“A contract, generally, may be discharged through the following, namely (a) By performance – if both parties have done all that is required of them, (b) By agreement – if both parties have mutually agreed to put an end to their contractual relationship, (c) By frustration – if some event outside the control of the parties take place, making performance impossible and (d) By breach – where the innocent party is relieved and the party in default may be liable for damages”.
“Pursuant to the above premises, it will be crystal clear that Senator Enyinnaya Abaribe and two others only entered into a contractual agreement with the court with respect to the release of Nnamdi Kanu on bail.
“It will also be deduced that the contract was not in any way breached by either of the parties, but was frustrated by an event or a force outside the contemplation or control of the parties,” Mr Oranugo said.
In a different opinion, however, Mr Ejeh views that the FHC was right in its November, 14 ruling.
“The law is that the sureties are like guarantors. They hold themselves out as collaterals and guarantee the continuous availability of a defendant in a criminal case.
“In doing this, sureties enter into a bond; which simply means they tell the court that they will always provide the defendant whenever he is needed in court.
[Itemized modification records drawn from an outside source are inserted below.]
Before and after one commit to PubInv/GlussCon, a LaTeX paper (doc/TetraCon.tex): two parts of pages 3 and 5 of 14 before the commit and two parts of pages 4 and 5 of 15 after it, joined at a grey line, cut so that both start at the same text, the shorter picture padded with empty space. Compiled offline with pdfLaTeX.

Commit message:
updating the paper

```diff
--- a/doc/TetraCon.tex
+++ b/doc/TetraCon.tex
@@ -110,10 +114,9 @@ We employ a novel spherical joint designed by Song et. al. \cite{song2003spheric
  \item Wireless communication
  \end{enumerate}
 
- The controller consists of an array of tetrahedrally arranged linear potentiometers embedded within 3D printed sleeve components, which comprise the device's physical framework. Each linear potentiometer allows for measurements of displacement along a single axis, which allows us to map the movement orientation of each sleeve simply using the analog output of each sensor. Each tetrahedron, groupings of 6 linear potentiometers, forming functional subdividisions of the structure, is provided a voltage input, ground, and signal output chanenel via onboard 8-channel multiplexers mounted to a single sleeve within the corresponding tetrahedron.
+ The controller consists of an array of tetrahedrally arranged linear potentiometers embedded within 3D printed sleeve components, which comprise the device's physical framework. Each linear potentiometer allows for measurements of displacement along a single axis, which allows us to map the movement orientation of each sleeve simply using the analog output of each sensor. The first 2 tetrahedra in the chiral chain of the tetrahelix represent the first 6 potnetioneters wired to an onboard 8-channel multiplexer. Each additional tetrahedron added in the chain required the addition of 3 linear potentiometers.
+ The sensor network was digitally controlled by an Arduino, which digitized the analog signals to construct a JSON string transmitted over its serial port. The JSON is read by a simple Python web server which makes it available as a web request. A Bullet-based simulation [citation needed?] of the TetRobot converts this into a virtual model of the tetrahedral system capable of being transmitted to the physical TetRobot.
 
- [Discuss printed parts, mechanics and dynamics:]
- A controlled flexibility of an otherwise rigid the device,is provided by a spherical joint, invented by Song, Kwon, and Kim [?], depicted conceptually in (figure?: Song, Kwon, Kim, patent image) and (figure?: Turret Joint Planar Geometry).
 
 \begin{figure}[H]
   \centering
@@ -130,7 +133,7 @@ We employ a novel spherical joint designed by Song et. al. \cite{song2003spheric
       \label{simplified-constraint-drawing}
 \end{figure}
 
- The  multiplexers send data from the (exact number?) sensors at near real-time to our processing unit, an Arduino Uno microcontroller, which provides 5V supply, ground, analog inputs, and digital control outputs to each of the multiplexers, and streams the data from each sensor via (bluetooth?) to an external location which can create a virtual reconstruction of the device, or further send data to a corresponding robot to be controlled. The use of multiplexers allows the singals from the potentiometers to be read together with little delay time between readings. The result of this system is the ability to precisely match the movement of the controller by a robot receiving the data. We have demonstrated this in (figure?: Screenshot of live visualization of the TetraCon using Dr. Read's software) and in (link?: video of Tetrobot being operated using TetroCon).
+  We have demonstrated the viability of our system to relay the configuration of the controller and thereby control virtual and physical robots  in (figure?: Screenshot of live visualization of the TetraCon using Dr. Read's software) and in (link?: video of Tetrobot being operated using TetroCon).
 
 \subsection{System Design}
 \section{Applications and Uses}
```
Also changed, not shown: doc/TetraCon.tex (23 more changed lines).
And in the event they fail in this regard, they will be liable to forfeit, to the government, a particular sum of money on the bond.
“If they fail or neglect to pay the bond, they will be liable to be committed to prison for a period not exceeding six months.
“Thus, what Tochukwu Uchendu, Senator Enyinnaya Abaribe and Ben El Shalom; who guaranteed the continuous availability of Nnamdi Kanu for his trial need to do is to provide him on the next adjourned date or ordinarily stand the risk of coughing out the sum of N300 million bail bond to the federal government or stand the risk of, at most, six months imprisonment for failure to so do.”